Today is World Ranger Day. And we are taking this opportunity to honour and celebrate the hard-working and dedicated young people in the frontlines of nature protection.
Protected areas - parks, nature reserves, marine reserves - are strongholds of vital biodiversity. The protection of these special places often rests on the efforts of the men and women in the field: the rangers and wardens. On the occasion of World Rangers Day, we asked our wardens based on Cousin Island Special Reserve and at the Locally Empowered Area Protection (LEAP) Project site in Cap Ternay what they love about their work and why they do what they do. The below is a sampling of their responses.
Dailus Laurence, Chief Warden, Cousin Island. Winner of the African Ranger Award 2020.

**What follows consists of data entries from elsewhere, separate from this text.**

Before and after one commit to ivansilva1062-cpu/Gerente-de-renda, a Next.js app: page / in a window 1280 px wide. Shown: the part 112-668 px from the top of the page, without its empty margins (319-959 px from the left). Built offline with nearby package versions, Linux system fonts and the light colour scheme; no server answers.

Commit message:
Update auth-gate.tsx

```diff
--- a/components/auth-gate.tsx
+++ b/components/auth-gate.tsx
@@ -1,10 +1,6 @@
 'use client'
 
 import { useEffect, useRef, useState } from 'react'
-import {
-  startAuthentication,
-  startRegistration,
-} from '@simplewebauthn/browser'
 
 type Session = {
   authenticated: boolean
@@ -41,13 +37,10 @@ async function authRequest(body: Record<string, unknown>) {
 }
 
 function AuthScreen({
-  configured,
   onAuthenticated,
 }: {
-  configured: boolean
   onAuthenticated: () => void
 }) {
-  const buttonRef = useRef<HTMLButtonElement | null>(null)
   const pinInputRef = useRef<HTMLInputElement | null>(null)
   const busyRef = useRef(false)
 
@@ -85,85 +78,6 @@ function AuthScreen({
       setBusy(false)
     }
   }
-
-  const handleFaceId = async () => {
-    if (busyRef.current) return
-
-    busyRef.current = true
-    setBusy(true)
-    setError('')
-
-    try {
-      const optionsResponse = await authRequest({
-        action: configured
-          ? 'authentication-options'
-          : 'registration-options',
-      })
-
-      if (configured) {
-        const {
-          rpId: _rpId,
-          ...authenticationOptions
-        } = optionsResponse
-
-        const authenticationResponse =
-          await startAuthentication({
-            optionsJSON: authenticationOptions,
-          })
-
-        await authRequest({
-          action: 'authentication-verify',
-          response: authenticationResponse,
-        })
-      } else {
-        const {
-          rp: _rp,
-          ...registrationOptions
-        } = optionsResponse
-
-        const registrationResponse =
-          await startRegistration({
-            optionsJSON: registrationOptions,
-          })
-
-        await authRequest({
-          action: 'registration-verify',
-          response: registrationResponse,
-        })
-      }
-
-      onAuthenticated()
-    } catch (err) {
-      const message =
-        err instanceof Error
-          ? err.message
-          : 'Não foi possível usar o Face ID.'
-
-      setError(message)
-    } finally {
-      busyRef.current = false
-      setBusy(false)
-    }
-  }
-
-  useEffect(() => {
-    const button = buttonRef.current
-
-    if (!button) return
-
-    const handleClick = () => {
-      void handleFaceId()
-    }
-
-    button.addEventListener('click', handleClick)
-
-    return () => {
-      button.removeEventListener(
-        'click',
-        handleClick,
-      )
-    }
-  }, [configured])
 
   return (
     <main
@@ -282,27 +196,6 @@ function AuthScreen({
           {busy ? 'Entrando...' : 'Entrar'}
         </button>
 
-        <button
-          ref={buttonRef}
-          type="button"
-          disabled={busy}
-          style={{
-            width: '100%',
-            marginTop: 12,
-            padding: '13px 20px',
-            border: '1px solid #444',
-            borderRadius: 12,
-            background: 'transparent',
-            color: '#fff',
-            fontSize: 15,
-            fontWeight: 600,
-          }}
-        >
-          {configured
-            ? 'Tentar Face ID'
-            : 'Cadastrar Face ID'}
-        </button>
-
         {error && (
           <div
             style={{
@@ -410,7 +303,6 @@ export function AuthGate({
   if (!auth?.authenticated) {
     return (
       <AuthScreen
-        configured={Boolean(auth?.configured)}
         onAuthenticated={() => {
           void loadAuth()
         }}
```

For me being a ranger means that I am willing to devote my time and effort to the protection of wildlife and to contribute in helping damaged ecosystems to recover, and giving them a chance to thrive. Lately, it has not been easy to do our work due to the pandemic that has affected the ecotourism program on the island and the revenues from which conservation work is funded. But we are doing everything we can to keep the work on Cousin going.
Alex Souyana, Senior Warden, Cousin Island.
Being a warden has been quite interesting and challenging, both mentally and physically. It demands a lot of patience and willingness to learn, adapt, while educating yourself and others to preserve the wildlife we have. It has given me an opportunity to work and stay on a remote island with a variety of endemic and non-endemic wildlife both on land and in the sea. Conservation has become second nature to me and I carry it with me wherever I go.
Laurence Hoareau, Warden, Cousin Island.
Work for what you love every day and it will feel like a lifestyle rather than a job. That is my attitude as a ranger. It is a never-ending, ever-evolving experience. It's a job for the passionate. With a positive attitude anyone can be a nature champion. It is hard being a ranger sometimes - your reward often comes from self-satisfaction and the pride you take in your work because you love what you do. Nature is under enormous pressure and trying to make a difference has been challenging. Now with the pandemic we have double the work. As an individual my impact maybe small, but together we have the strength we need to conserve our world for a better tomorrow.
Christopher Rose, Warden, Cousin Island.
Being a ranger is a way to help fragile ecosystems and giving them a chance to flourish. Since I'm very young, I feel very lucky to have this chance of being a ranger on Cousin to help our environment maintain its natural beauty.
Yves Gonthier, Ranger, LEAP Project.
The reason I love to be a ranger is because I love to be on the ocean. It's something that inspires me every day. I want to see our underwater life become as beautifully preserved as the wildlife on land, especially all the beautiful fish and corals.
To all our rangers and all other rangers around the world we offer our most sincere thanks. Happy World Ranger Day!